So, the next time they get loud and you need their attention, just use your scout sign, and do so silently. Never say the words, “signs up”. It defeats the purpose. Just raise your hand, and give your sign, and wait. It may take a few minutes the first time, but they’ll get better with time if you have discipline and don’t give in to the temptation to get loud yourself. Eventually, they’ll start policing themselves.


Learn Names as Fast as Possible

There’s a power for a new Cub Scout leader in learning the kids’ names. For one thing, it makes them accountable if they’re doing something wrong, but more importantly, it shows that you’re taking an interest. If you need name tags, get name tags. If you need to play team building games, play them.

But get to know the kids in your den. Then get to know them as people. What do they like doing? What makes them laugh? How do they like to learn? What are they good at, and what do they struggle with?

Get to know the parents of the kids in your den. These are potential resources to help you. They’re also potential leaders in the future. As with anything, many hands make light work, and it’s going to be much easier for you to ask for help if you’ve built a relationship with these parents, and much easier for them to say yes if they trust you and like you. You’ll find out what the parents in your den are good at, what they’re interested in, and eventually, you can start using those skills to provide a better program for the kids.

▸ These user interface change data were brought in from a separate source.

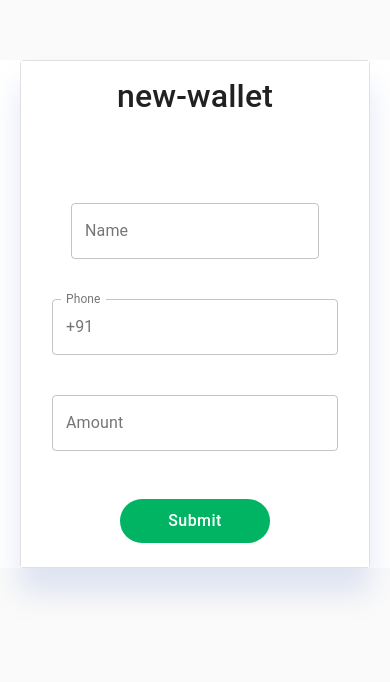
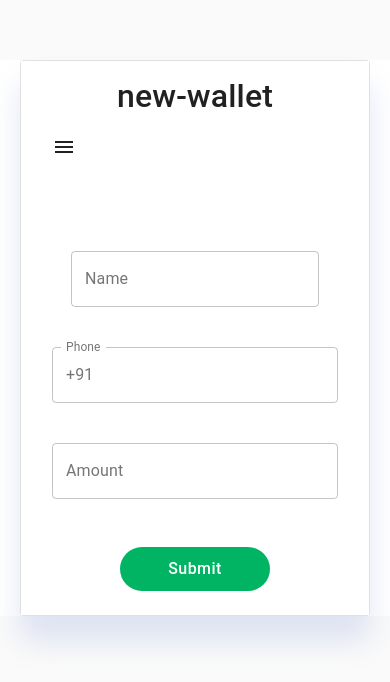
Before and after one commit to hi-malay/payment-wallet, a React (Create React App) app: page /template/new-wallet in a window 390 px wide. Shown: the top 682 px of the page. Built offline with nearby package versions, Linux system fonts and the light colour scheme; no server answers.

Commit message:
added responsive drawer

```diff
--- a/src/components/Router/PrivateRoute/index.tsx
+++ b/src/components/Router/PrivateRoute/index.tsx
@@ -9,10 +9,13 @@ import "../../style.css"
 import { ContextMain } from "./../../common/Drawer/ContextMain"
 import axios from "axios"
 import { API } from '../../common/Drawer/constant';
+import MenuIcon from '@material-ui/icons/Menu';
+import CloseIcon from '@material-ui/icons/Close';
+import IconButton from '@material-ui/core/IconButton';
 export default function PrivateRoute(props: any) {
     const [userData, setUserData] = React.useState({});
     const [transData, setTransData] = React.useState({});
-
+    const [isDrawerOpen, setDrawer] = React.useState(false);
     const mainApi = () => {
         axios.get(API.main_url).then((response: any) => {
             if (response.data) {
@@ -42,6 +45,7 @@ export default function PrivateRoute(props: any) {
     return (
         <Route render={() =>
             <div className="bg-grey full-len mt-3" >
+
                 <ContextMain.Provider value={userData}>
                     <div className="max-width max-width-padd mt-4">
                         <Card className="custom-card card-dashboard">
--- a/src/components/common/Drawer/Drawer.css
+++ b/src/components/common/Drawer/Drawer.css
@@ -105,7 +105,7 @@
   .custom-list.MuiList-padding {
     padding-right: 50px;
     padding-top: 50px;
-    padding-left: 50px;
+
   }
 
 }
--- a/src/components/common/Drawer/Drawer.tsx
+++ b/src/components/common/Drawer/Drawer.tsx
@@ -1,10 +1,18 @@
 import React, { useEffect } from 'react';
+
 import PropTypes from 'prop-types';
 import AppBar from '@material-ui/core/AppBar';
 import CssBaseline from '@material-ui/core/CssBaseline';
 import Divider from '@material-ui/core/Divider';
 import Drawer from '@material-ui/core/Drawer';
 import Hidden from '@material-ui/core/Hidden';
+import IconButton from '@material-ui/core/IconButton';
+import InboxIcon from '@material-ui/icons/MoveToInbox';
+import CloseIcon from '@material-ui/icons/Close';
+import MailIcon from '@material-ui/icons/Mail';
+import MenuIcon from '@material-ui/icons/Menu';
+import Toolbar from '@material-ui/core/Toolbar';
+import Typography from '@material-ui/core/Typography';
 import ArrowRightIcon from '@material-ui/icons/ArrowRight';
 import List from '@material-ui/core/List';
 import ListItem from '@material-ui/core/ListItem';
@@ -148,6 +156,19 @@ function ResponsiveDrawer(props: any) {
     return (
         <div className={classes.root}>
             <CssBaseline />
+
+            <IconButton
+                color="inherit"
+                aria-label="open drawer"
+                edge="start"
+                onClick={handleDrawerToggle}
+                className={classes.menuButton}
+            >
+
+                {(mobileOpen) ?
+                    (<CloseIcon />) : (<MenuIcon />)}
+            </IconButton>
+
             <nav className={classes.drawer} aria-label="mailbox folders">
                 {/* The implementation can be swapped with js to avoid SEO duplication of links. */}
                 <Hidden smUp implementation="css">
--- a/src/components/style.css
+++ b/src/components/style.css
@@ -144,11 +144,27 @@ div.max-width.max-width-padd {
     padding: 0 20px;
 }
 
+.drawer-visible-xs {
+    display: none !important;
+}
+
 @media (max-width: 991px) {
+    .drawer-visible-xs {
+        display: inline-flex !important;
+    }
+
     .custom-card.card-dashboard .card-bg-grey-user {
         width: 100%;
         height: auto;
         padding: 15px 15px;
+    }
+
+    .custom-horizontal-tab.visible-xs {
+        display: flex !important;
+    }
+
+    .visible-xs {
+        display: block;
     }
 
     .bg-grey {
```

Be Patient

Don’t expect your Tiger Den to act like anything other than 6-year-olds. They’re going to be cute, but also crazy-making. They’re going to have short attention spans, and they’re not going to be emotionally mature. There may be tears if they don’t get their way. They’re going to bump into each other, and maybe you, and the furniture. It’s what 6-year-olds do.

This isn’t to say that you shouldn’t correct this behavior. Just don’t take it personally, and don’t let it drive you nuts. And when they get silly, appreciate it. It’s a good thing.

Meet them at their Level

People tend to talk down to kids, both literally and figuratively. Don’t do either of those things. Don’t speak to them like they’re foolish. They’re not; they’re just small people who haven’t learned what you’ve learned, so speak to them with respect.

And try not to tower over them. If you’re teaching a skill, don’t be afraid to sit on the floor, and look up at them. It changes their perspective and changes the dynamic. It lets them see you as a friend and an equal, rather than someone talking down to them.

Don’t lecture at them. They get enough of that at school. But rather, have conversations with them.


And always Keep it Fun

Have some filler games and activities. Teach them some quick silly songs. Have a smile on your face, and remember that if the boys are having fun, they’ll learn more, and keep coming back to your meetings. And if they’re not having fun, you’re going to lose them.


Most of All, Thank You

It’s people like you, stepping up, giving up your time, and putting in the effort, that we have great programs for our kids. These programs are needed now more than ever. So I thank you for what you’re doing.


Featured Photo by woodleywonderworks

Posted by Mike Cooney in Cub Scouts, Grow Your Group, Scouting, Volunteering